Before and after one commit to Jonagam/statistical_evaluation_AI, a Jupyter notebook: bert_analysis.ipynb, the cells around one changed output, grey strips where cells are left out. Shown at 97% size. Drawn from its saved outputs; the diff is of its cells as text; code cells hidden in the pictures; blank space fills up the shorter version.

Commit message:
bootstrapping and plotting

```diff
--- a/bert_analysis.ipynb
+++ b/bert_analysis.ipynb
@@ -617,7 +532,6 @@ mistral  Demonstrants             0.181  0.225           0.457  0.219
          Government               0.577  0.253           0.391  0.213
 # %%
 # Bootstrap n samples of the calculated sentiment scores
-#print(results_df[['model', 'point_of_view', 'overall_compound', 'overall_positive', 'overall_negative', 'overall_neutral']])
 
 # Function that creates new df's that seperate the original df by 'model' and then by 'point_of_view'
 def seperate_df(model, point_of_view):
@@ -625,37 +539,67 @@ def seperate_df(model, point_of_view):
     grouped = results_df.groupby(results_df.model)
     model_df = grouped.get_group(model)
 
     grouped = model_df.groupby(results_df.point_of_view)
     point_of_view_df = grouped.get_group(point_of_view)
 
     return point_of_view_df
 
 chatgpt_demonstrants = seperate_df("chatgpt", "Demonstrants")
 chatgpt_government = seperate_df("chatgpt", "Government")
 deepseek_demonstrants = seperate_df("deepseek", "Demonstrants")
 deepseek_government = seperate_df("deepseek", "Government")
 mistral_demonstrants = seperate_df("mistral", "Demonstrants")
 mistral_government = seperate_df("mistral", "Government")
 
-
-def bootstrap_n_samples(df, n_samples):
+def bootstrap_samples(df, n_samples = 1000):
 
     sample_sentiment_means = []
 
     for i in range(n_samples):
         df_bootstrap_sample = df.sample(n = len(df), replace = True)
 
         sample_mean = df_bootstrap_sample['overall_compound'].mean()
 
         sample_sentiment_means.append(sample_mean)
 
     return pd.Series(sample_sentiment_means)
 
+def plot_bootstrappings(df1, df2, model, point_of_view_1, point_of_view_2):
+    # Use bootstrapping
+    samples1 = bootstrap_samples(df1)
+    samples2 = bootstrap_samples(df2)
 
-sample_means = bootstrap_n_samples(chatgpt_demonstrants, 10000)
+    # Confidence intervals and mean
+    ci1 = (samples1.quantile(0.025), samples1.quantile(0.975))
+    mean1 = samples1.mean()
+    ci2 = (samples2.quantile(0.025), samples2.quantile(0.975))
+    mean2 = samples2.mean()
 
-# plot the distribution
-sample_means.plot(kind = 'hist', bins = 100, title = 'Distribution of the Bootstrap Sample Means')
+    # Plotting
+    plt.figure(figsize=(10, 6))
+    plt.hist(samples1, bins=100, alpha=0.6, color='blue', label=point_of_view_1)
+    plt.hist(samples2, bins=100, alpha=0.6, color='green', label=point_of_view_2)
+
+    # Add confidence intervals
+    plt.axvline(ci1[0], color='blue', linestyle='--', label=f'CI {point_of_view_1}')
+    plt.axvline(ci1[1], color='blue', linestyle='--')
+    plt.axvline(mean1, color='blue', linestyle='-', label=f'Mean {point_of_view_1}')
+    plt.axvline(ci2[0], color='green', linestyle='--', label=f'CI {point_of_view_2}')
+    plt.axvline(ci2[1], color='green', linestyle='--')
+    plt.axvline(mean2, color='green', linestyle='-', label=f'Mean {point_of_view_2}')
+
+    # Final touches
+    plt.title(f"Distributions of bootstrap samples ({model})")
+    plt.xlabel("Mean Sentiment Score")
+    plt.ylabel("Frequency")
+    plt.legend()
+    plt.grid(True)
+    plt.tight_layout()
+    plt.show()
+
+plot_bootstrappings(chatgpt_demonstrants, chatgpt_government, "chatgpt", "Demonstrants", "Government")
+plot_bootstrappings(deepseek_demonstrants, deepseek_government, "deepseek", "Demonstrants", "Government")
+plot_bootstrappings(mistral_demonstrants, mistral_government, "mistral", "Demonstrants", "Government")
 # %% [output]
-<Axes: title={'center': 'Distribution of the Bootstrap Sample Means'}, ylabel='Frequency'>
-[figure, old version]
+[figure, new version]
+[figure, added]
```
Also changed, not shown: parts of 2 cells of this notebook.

========

**What to do**.
Write out every line in the data that holds the string "title".

**Answer section**.
-sample_means.plot(kind = 'hist', bins = 100, title = 'Distribution of the Bootstrap Sample Means')
+    plt.title(f"Distributions of bootstrap samples ({model})")
-<Axes: title={'center': 'Distribution of the Bootstrap Sample Means'}, ylabel='Frequency'>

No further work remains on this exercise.